Pablo’s reply: There are 4 things which excited me:
The fascinating Nature of the site.
The opportunity to design a breaking new campus for an Institution 800 years old which for the first time was facing the adventure of moving out of the historic City
3. The faces of the NOT WEALTHY children of the small town of Villamayor (municipality which will host the campus), as I imagined them being transformed into University students, with an open future in front of them.
The scepticism of the Rector about the possibilities to design a really outstanding new Campus.
DesignShare: What were the greatest challenges once you accepted the project? And what unique solutions grew out of these early obstacles?
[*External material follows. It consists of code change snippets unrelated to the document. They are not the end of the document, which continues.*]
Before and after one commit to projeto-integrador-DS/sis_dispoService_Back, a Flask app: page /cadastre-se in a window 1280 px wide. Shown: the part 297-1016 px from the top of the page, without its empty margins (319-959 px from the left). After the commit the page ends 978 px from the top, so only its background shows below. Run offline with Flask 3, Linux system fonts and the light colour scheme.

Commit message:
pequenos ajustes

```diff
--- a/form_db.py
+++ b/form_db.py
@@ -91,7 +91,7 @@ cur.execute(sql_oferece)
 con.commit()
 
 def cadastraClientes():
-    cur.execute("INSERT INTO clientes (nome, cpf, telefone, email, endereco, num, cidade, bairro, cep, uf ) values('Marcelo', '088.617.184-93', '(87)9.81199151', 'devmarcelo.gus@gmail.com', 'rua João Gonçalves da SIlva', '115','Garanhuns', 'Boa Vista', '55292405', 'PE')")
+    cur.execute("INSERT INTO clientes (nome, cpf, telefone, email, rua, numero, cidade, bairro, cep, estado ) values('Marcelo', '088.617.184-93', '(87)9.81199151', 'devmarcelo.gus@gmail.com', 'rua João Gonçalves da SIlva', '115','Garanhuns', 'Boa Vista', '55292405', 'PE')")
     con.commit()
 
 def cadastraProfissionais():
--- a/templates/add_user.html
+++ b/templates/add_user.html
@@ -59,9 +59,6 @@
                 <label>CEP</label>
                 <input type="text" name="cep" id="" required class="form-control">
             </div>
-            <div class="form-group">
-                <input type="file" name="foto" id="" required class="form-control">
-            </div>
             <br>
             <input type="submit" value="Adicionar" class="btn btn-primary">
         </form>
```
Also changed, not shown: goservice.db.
Pablo’s reply: As great challenges, being able to demonstrate via Architectural design how important Higher Education is in the role of transforming the urban, social, cultural and economic context. It was also a big challenge to have the responsibility of designing a new “home” for an Institution as famous worldwide as Salamanca. The unique solution that grew out of this challenge was to really BELIEVE in the virtues of planning and of Architecture as conductors in the search for excellence.
In a more accurate aspect, the River Tormes and the risk of flooding onto the University future areas provided the opportunity to design some urbanistic-arqchitectural solutions as a tool to protect the University environment against such unlikely threats. Besides, some University Departments were sceptical about the fact that they would be moved form their current locations downtown to the new peripherical campus.
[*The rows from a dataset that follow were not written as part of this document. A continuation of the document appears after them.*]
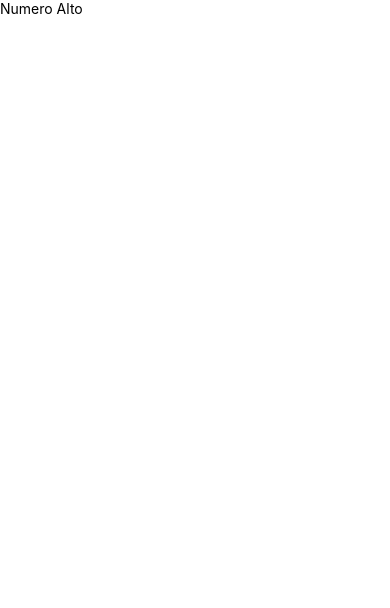
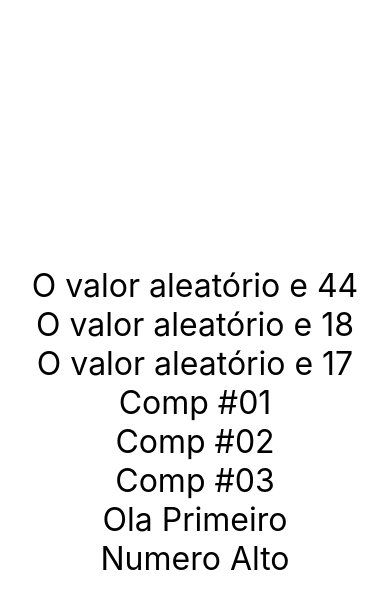
Before and after one commit to RenanKlinsmann/fundamentos-react-native, a React Native app: screen / in a window 390 px wide. Shown: the top 608 px of the page. Built offline with nearby package versions, Linux system fonts and the light colour scheme.

Commit message:
aula style e export

```diff
--- a/src/App.js
+++ b/src/App.js
@@ -1,16 +1,31 @@
-import React, {Component} from "react";
-import { Text, View } from "react-native";
+import React from "react";
+import { View, StyleSheet } from "react-native";
 import Primeiro from './componentes/Primeiro'
 import PrimeiroProps from "./componentes/PrimeiroProps";
+import Multi, {Comp2, Comp3} from "./componentes/Multi";
+import Aleatorio from "./componentes/Aleatorio";
+
 export default () =>  {
 
         return (
-            <View>
-                {/*<Primeiro/>*/}
+            <View style={style.App}>
+                <Aleatorio min={7} max={99}/>
+                <Aleatorio min={7} max={99}/>
+                <Aleatorio min={7} max={99}/>
+                <Multi/>
+                <Comp2/>
+                <Comp3/>
+                <Primeiro/>
                 <PrimeiroProps numero={10}/>
-
             </View>
-
         )
 
 }
+
+const style = StyleSheet.create({
+    App: {
+        flexGrow: 1,
+        justifyContent: 'center',
+        alignItems: 'center'
+    },
+})
--- /dev/null
+++ b/src/componentes/Aleatorio.jsx
@@ -0,0 +1,33 @@
+import React from "react";
+import { View, Text } from "react-native";
+import Estilos from "../estilos";
+
+export default ({min, max}) => {
+
+
+    const delta = max - min * 1;
+    const aleatorio = parseInt(Math.random() * delta) + min;
+
+    let menor;
+    let maior;
+    let igual = false;
+
+    /*if(){
+
+    }else if(){
+        igual = true;
+    }else {
+
+    }*/
+
+
+
+    return (
+            <Text style={Estilos.text}>
+                O valor aleatório e {aleatorio}
+            </Text>
+
+
+
+    )
+}
--- /dev/null
+++ b/src/componentes/Multi.jsx
@@ -0,0 +1,19 @@
+import React from "react";
+import { Text } from "react-native";
+import Estilos from "../estilos";
+
+
+function Comp (){
+    return <Text  style={Estilos.text}>Comp #01</Text>
+}
+
+function Comp2 (){
+    return <Text  style={Estilos.text}>Comp #02</Text>
+}
+
+function Comp3 (){
+    return <Text  style={Estilos.text}>Comp #03</Text>
+}
+
+export {Comp2, Comp3}
+export default Comp
--- a/src/componentes/Primeiro.jsx
+++ b/src/componentes/Primeiro.jsx
@@ -1,10 +1,11 @@
 import React from "react";
 import { Text, View } from "react-native";
+import Estilos from "../estilos";
 
 
 export default () => {
     return (
-        <Text>
+        <Text style={Estilos.text}>
             Ola Primeiro
         </Text>
         );
--- a/src/componentes/PrimeiroProps.jsx
+++ b/src/componentes/PrimeiroProps.jsx
@@ -1,11 +1,12 @@
 import {React} from "react";
 import { Text } from "react-native";
+import Estilos from "../estilos";
 
 
 export default (a) => {
     const teste = a.numero < 10 ? "Numero Baixo" : "Numero Alto"
     return (
-        <Text>
+        <Text style={Estilos.text}>
             {teste}
         </Text>
         );
--- /dev/null
+++ b/src/estilos.jsx
@@ -0,0 +1,7 @@
+import { StyleSheet } from "react-native";
+
+export default StyleSheet.create({
+    text: {
+        fontSize: 32
+    }
+})
```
After months of dense meetings, I was able to convince them of the benefits of living in a fascinating modern campus.
DesignShare: The project often spoke of ‘transformation’ and creating a ‘marketplace of ideas’ for the future. Can you explain what these descriptions have come to mean to you over time?
Pablo’s reply: The key argument for this campus has been to create an “Educational Campus”. This meant and means to me a new concept in Higher Ed: making Architecture, landscape and urbanistic design not just as a framework, but a true strong topic for both students and professors.
Through a concious design of the physical space, Educational Architecture can go beyond just being a “built floor” for the University; it can become the first lesson to be received by visitors and students. The “Educational Campus” will be able to play the role of transforming mentalities, as well as transforming the cultural, social and natural environment. Transformation through Education; transformation through Architecture.
DesignShare: Clearly, the natural environment was a critical element for the master plan. How did you deal with the tension of protecting relationships between the campus and its natural setting while still creating the framework for a 21st century university campus?
Pablo’s reply: As a consequence of this innovative concept of “Educational Campus”, Nature (river Tormes, green areas, open spaces, riverside walk, etc) will be seen (together with Architecture) in elements capable of playing an active role in Education + Research.
To me, the fascinating natural context which preexisted in the site was demanding an apprpriate consideration, as to be given a trascendental role in the campus: becoming therefore a curricular subject, where students and researchers can learn and investigate about local indigenous species and the heritage of the River Tormes.
There was a happy circumstance for this aim: one of the Schools to be moved from Salamanca to the Villamayor new Campus will be the School of Agriculture and Environmetal Sciences.
DesignShare: Part of your challenge was to create a plan that would be used by many different architects creating individual buildings. If you were to be the lead designer on one of the future buildings, which project would be the most interesting to you in a way that could best echo the way your master plan was conceived?
Pablo’s reply: Yes, the idea is to have a team of brilliant architects to develop the different buildings and open spaces designs. I do beleive in “Diversity within Unity” for Universities. That´s why I do not believe in a big campus designed only by one architect. So, my role as director or coordinator should be critical, in order to preserve the complete spirit of the physical design, but allowing at the same time the neede freedom of the different architrects to interpretate the basic guidelines with their one personality.
If I could choose, the building I would design is the School of Agriculture and Environmental Sciences, because it is an architectural shaper. As defined in my Master Plan, it really embodies most of the key spatial and conceptual arguments of the Campus project.
More information about the Universidad de Salamanca, a 2005 Honor Award winning project, can be found here.
To get in touch with Pablo Campos and learn more about his planning strategies, visit Pablo’s website or email him directly at email@example.com
October 6th, 2006